Azimut 105 Amanecer helm

The Azimut 105 Amanecer puts control of all the boat’s systems into a compact helm

Any skipper with two feet on the bridgedeck needs to know the same data, no matter the boat’s LOA. Sure, a bigger boat will have more systems on which to check (think multiple bilge pumps, watermakers, tender davits), but the navigation data, radar, and depth are all similar. And to that point, all electronics we carry on board have trickled down from larger yachts, which in turn sourced their gear from military and commercial vessels.

The upshot is that regardless of the size of the boat you have—whether it’s an 80-foot motoryacht, a 50-foot trawler, a 40-foot express cruiser, or a 28-foot walkaround—all of your electronics can have the same functionality as those on today’s superyachts. 

Just ask Jay Levitt, who did a comprehensive refit of his 2009 Azimut 105 Amanecer. “There’s not a single piece of legacy equipment,” he says. “Essentially our goal in the refit was to upgrade everything. We ended up with the Simrad system because our installer at Honor Marine recommended it, and it fit with the aesthetic. We researched different brands, and the consensus we kept getting was to use Simrad for most of the suite.” The helm on Amanecer has a pair of Simrad multifunction displays ( flanked by two Hatteland screens ( One of these monitors is linked directly to a security-camera system, while the other is dedicated to the FLIR thermal-imaging camera (

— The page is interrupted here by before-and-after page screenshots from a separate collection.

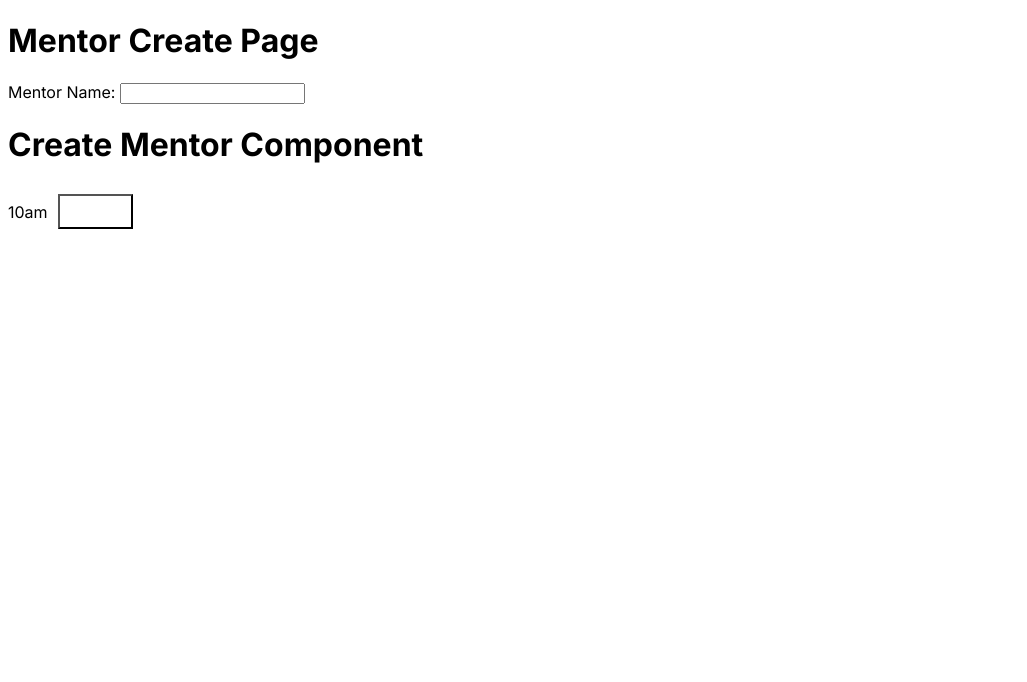
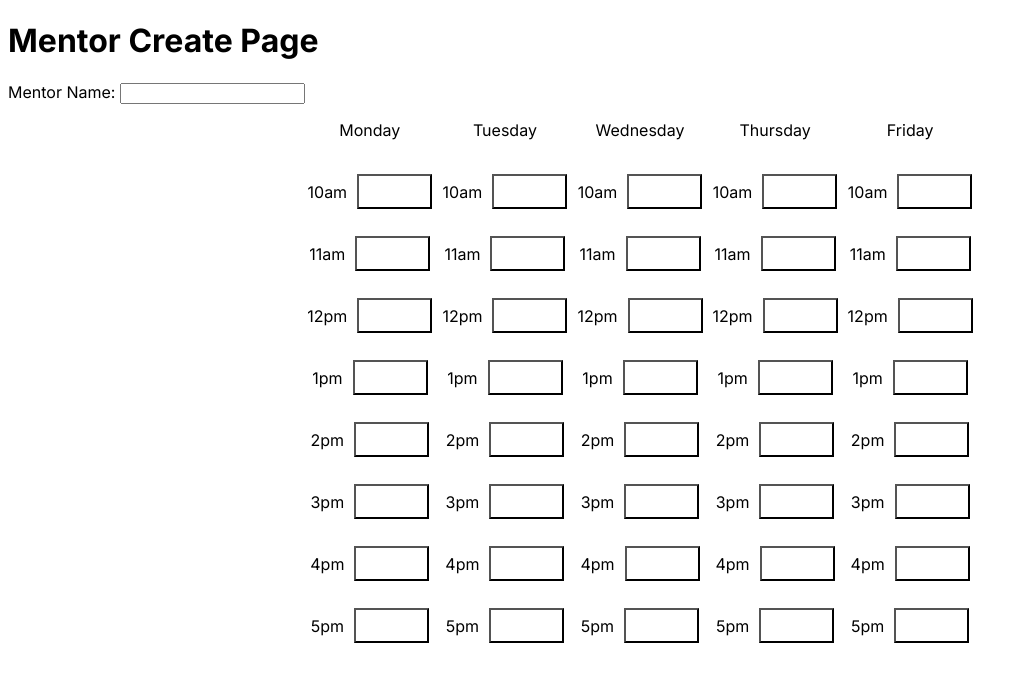
Before and after one commit to BlckHawker/Mentor-Schedule-Maker, a Next.js app: page /mentor/create in a window 1280 px wide. Shown: the top 682 px of the page, without its empty margins (0-1027 px from the left). Built offline with nearby package versions, Linux system fonts and the light colour scheme.

Commit message:
Add grid for mentor create page

```diff
--- a/src/components/Block.tsx
+++ b/src/components/Block.tsx
@@ -1,11 +1,15 @@
 // Used to make/edit a mentor's availability
 import { useState } from "react";
 
-const Block = () => {
+interface Props {
+    time: string;
+}
+
+const Block = (props: Props) => {
   const [isActive, setIsActive] = useState(false);
   return (
     <div style={{display: "flex", gap: "10px", alignItems: "center" } }>
-      <p>10am</p>
+      <p>{props.time}</p>
       <button style={{backgroundColor: `${isActive ? "green" : "white"}`, width: "75px", height: "35px" } } onClick={() => setIsActive(active => !active)}></button>
     </div>
   );
--- a/src/components/CreateMentor.tsx
+++ b/src/components/CreateMentor.tsx
@@ -1,10 +1,15 @@
 'use client';
 import Block from '@/components/Block';
+import Day from '@/components/Day';
+
 const CreateMentor = () => {
     return (
-        <div>
-            <h1>Create Mentor Component</h1>
-            <Block></Block>
+        <div style={{display: "flex", gap: "10px", justifyContent: "center"  } }>
+            <Day day='Monday'></Day>
+            <Day day='Tuesday'></Day>
+            <Day day='Wednesday'></Day>
+            <Day day='Thursday'></Day>
+            <Day day='Friday'></Day>
         </div>
     );
 }
--- /dev/null
+++ b/src/components/Day.tsx
@@ -0,0 +1,24 @@
+//represents a day
+//todo: use a momospace font blocks are not as off putting
+'use client';
+import Block from '@/components/Block';
+interface Props {
+    day: string;
+}
+const Day = (props: Props) => {
+    return (
+        <div style={{display: "flex", flexDirection: "column", gap: "10px", alignItems: "center", textAlign: "center" } }>
+            <p>{props.day}</p>
+            <Block time={"10am"}></Block>
+            <Block time={"11am"}></Block>
+            <Block time={"12pm"}></Block>
+            <Block time={"1pm"}></Block>
+            <Block time={"2pm"}></Block>
+            <Block time={"3pm"}></Block>
+            <Block time={"4pm"}></Block>
+            <Block time={"5pm"}></Block>
+        </div>
+    );
+}
+
+export default Day;
```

Consider the simplicity of Amanecer’s operating system, and how it lends itself to a clean layout: “We wanted a very sleek, all-glass pilothouse,” Levitt says. “The touchscreens are fantastic, and give us the ability to integrate the autopilot, radar, navigation, and engine data. And our ability to customize screens—if you can think of a combination you want, you can basically do it.” 

Azimut 105 Amanecer helm

Amanecer’s 32-foot Intrepid tender also puts control of all the boat’s systems into a compact helm

Levitt also made sure the captain could keep an eye on the system on his iPad from anywhere on board through GoFree (, a sister brand to Simrad under the Navico corporate umbrella, that provides wireless solutions. “GoFree gave our captain the ability to let the crew manage watches easily,” Levitt says. “He can check up on what’s happening on the charts and on the bridge.”

That’s a powerful system, and one that’s up to the task of helping manage an Azimut 105. But if customizable split screens give the functionality and data that boaters want, the idea works the same whether you’re looking at a three-to-five-screen helm or one with room for just one or two multifunction displays (like many boaters have).

Case in point: Amanecer is not the only boat that Levitt had in mind during the refit. “We wanted complete consistency between electronics on the big boat and the tender, which is a new, 32-foot Intrepid,” he says. “The tender has all of the same electronics the big boat has. We didn’t want the crew to have to learn two different user interfaces.” 

A similar setup is hard at work on the Horizon E88 Waddle We Do, which has a 14-foot tender with a Garmin plotter ( and a Fusion stereo ( Simplicity in the user interface has long been a priority with Garmin. Waddle We Do features a three-display array of Garmin GPSMAP 8215s. Each of the devices is easy to use on its own, but they work best together.

“You can set up SmartModes with these 8215s,” says Capt. Bryan Pshenishny of Waddle We Do. “You can set up for docking so you have one screen in front of you that’s the cameras on the aft deck if you’re going stern-to, you have another screen that’s your depth, and another screen that has your chart. With SmartModes, you can set it on any screen, and all three screens show exactly how you want things displayed—it’s very handy. I have a captain mode that I go to when I’m running, and it gives me my radar, my chart, and an engine room camera. We have about five different modes.”

That sounds handy for a skipper on a large yacht, managing a crew of deckhands, who has to keep an eye on everything going on. But it also sounds very handy for a skipper on a (not so large) yacht, managing a crew of buddies or family members, who has to keep an eye on everything going on.

This article originally appeared in the August 2016 issue of Power & Motoryacht magazine.